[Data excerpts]
[Start of section]

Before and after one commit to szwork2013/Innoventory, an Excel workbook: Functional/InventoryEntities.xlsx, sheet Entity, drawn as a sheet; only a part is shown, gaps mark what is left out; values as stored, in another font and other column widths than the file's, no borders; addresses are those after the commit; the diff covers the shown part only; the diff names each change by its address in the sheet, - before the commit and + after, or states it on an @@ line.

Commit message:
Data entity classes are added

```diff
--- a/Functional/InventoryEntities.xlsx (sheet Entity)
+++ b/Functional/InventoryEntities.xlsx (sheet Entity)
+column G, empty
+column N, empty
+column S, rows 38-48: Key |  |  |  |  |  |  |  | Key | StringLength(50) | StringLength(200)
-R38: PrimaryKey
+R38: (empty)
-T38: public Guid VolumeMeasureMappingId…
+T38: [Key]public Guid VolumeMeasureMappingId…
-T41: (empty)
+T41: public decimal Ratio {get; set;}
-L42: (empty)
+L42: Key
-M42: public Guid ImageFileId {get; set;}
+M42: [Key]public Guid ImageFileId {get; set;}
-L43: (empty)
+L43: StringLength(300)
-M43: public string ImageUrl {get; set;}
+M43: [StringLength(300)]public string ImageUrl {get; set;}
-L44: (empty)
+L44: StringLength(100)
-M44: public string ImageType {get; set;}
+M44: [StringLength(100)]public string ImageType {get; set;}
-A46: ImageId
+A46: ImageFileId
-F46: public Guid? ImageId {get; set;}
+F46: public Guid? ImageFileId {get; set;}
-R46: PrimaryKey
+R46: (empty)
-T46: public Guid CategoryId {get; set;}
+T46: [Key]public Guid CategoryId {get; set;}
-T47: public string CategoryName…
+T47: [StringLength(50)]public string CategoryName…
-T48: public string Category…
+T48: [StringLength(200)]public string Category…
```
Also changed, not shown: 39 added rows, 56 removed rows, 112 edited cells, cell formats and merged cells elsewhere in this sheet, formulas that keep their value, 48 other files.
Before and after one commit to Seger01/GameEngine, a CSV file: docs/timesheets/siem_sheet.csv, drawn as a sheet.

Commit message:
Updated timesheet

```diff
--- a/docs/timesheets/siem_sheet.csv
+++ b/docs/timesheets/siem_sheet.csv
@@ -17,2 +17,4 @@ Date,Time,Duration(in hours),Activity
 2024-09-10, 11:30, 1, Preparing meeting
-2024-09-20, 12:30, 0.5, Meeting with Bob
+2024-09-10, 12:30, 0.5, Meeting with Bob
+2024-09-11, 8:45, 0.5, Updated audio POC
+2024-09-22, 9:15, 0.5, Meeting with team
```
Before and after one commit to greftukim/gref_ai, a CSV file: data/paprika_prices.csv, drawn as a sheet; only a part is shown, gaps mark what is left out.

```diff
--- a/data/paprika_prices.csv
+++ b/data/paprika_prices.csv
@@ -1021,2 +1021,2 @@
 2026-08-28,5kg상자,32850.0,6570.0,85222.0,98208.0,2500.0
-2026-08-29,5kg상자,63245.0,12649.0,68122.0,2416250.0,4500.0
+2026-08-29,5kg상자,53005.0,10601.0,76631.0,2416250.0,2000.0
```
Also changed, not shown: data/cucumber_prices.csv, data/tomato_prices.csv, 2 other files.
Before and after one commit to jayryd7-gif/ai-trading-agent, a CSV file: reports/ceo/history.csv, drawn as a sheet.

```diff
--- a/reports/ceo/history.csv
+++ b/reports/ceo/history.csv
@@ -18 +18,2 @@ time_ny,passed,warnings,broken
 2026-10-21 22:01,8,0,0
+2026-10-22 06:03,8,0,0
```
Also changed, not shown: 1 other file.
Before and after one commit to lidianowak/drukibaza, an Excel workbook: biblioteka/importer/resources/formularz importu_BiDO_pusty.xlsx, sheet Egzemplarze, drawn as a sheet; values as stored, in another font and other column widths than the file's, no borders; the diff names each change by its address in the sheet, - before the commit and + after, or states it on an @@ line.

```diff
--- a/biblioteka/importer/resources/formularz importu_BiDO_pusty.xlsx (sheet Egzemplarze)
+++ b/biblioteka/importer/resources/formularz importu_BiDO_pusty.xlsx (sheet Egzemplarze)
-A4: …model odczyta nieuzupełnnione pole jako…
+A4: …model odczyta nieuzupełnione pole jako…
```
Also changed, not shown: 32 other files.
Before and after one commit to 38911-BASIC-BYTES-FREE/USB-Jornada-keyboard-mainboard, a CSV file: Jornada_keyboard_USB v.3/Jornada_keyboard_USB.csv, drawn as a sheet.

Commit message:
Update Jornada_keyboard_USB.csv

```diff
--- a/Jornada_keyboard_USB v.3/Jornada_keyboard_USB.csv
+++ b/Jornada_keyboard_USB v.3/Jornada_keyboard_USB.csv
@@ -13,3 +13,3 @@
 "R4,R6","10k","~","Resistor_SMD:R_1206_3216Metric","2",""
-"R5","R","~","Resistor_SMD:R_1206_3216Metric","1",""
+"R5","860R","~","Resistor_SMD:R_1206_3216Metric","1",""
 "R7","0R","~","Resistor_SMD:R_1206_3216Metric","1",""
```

[End of section]

### TASK PROMPT
Which lines above include the word "changed"? Pick them out and copy them.

### SOLUTION TO THE EXERCISE
Also changed, not shown: 39 added rows, 56 removed rows, 112 edited cells, cell formats and merged cells elsewhere in this sheet, formulas that keep their value, 48 other files.
Also changed, not shown: data/cucumber_prices.csv, data/tomato_prices.csv, 2 other files.
Also changed, not shown: 1 other file.
Also changed, not shown: 32 other files.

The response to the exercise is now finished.